[STORED DATA Boundary: Start]

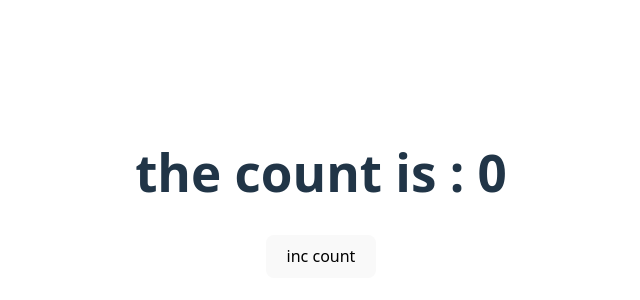
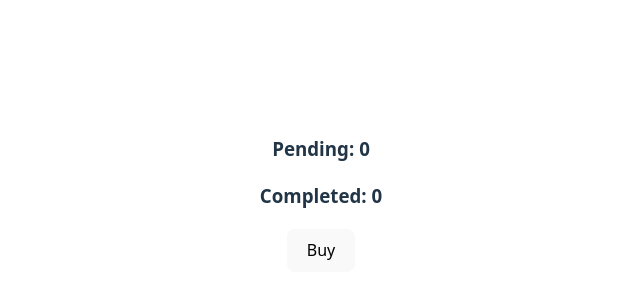
Before and after one commit to PrimeSafar/Challenge_React_useVite, a React (Vite) app: page / in a window 1280 px wide. Shown: the part 206-506 px from the top of the page, without its empty margins (319-959 px from the left). Built offline with nearby package versions, Linux system fonts and the light colour scheme.

Commit message:
fix pending problem in react

```diff
--- a/src/App.jsx
+++ b/src/App.jsx
@@ -6,22 +6,24 @@ import "./App.css";
 import Arraypush from "./arrayPush";
 import ShoppingCart from "./arrayProblem";
 import { useState } from "react";
+import RequestTracker from "./PendingProblem";
 
 function App() {
-  const [count, setCount] = useState(0);
+  // const [count, setCount] = useState(0);
 
-  function handleIncClick() {
-    setCount((c)=>{
-      return c+1
-    });
-    setCount((c)=>{
-      return c+3
-    });
-  }
+  // function handleIncClick() {
+  //   setCount((c)=>{
+  //     return c+1
+  //   });
+  //   setCount((c)=>{
+  //     return c+3
+  //   });
+  // }
   return (
     <>
-      <h1>the count is : {count}</h1>
-      <button onClick={handleIncClick}>inc count </button>
+      {/* <h1>the count is : {count}</h1>
+      <button onClick={handleIncClick}>inc count </button> */}
+      <RequestTracker />
     </>
   );
 }
--- /dev/null
+++ b/src/PendingProblem.jsx
@@ -0,0 +1,39 @@
+import { useState } from 'react';
+
+export default function RequestTracker() {
+  const [pending, setPending] = useState(0);
+  const [completed, setCompleted] = useState(0);
+
+  async function handleClick() {
+    setPending((pend)=>{
+        return pend +1 ;
+    });
+    await delay(3000);
+    setPending((pend)=>{
+        return pend -1 ;
+    });
+    setCompleted((como)=>{
+        return como +1 ;
+    });
+  }
+
+  return (
+    <>
+      <h3>
+        Pending: {pending}
+      </h3>
+      <h3>
+        Completed: {completed}
+      </h3>
+      <button onClick={handleClick}>
+        Buy
+      </button>
+    </>
+  );
+}
+
+function delay(ms) {
+  return new Promise(resolve => {
+    setTimeout(resolve, ms);
+  });
+}
```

[STORED DATA Boundary: End]

**WHAT YOU WILL DO:** Which lines in the material above include the string "return"? Pull them out.

**ANSWER:**
-      return c+1
-      return c+3
+  //     return c+1
+  //     return c+3
   return (
+        return pend +1 ;
+        return pend -1 ;
+        return como +1 ;
+  return (
+  return new Promise(resolve => {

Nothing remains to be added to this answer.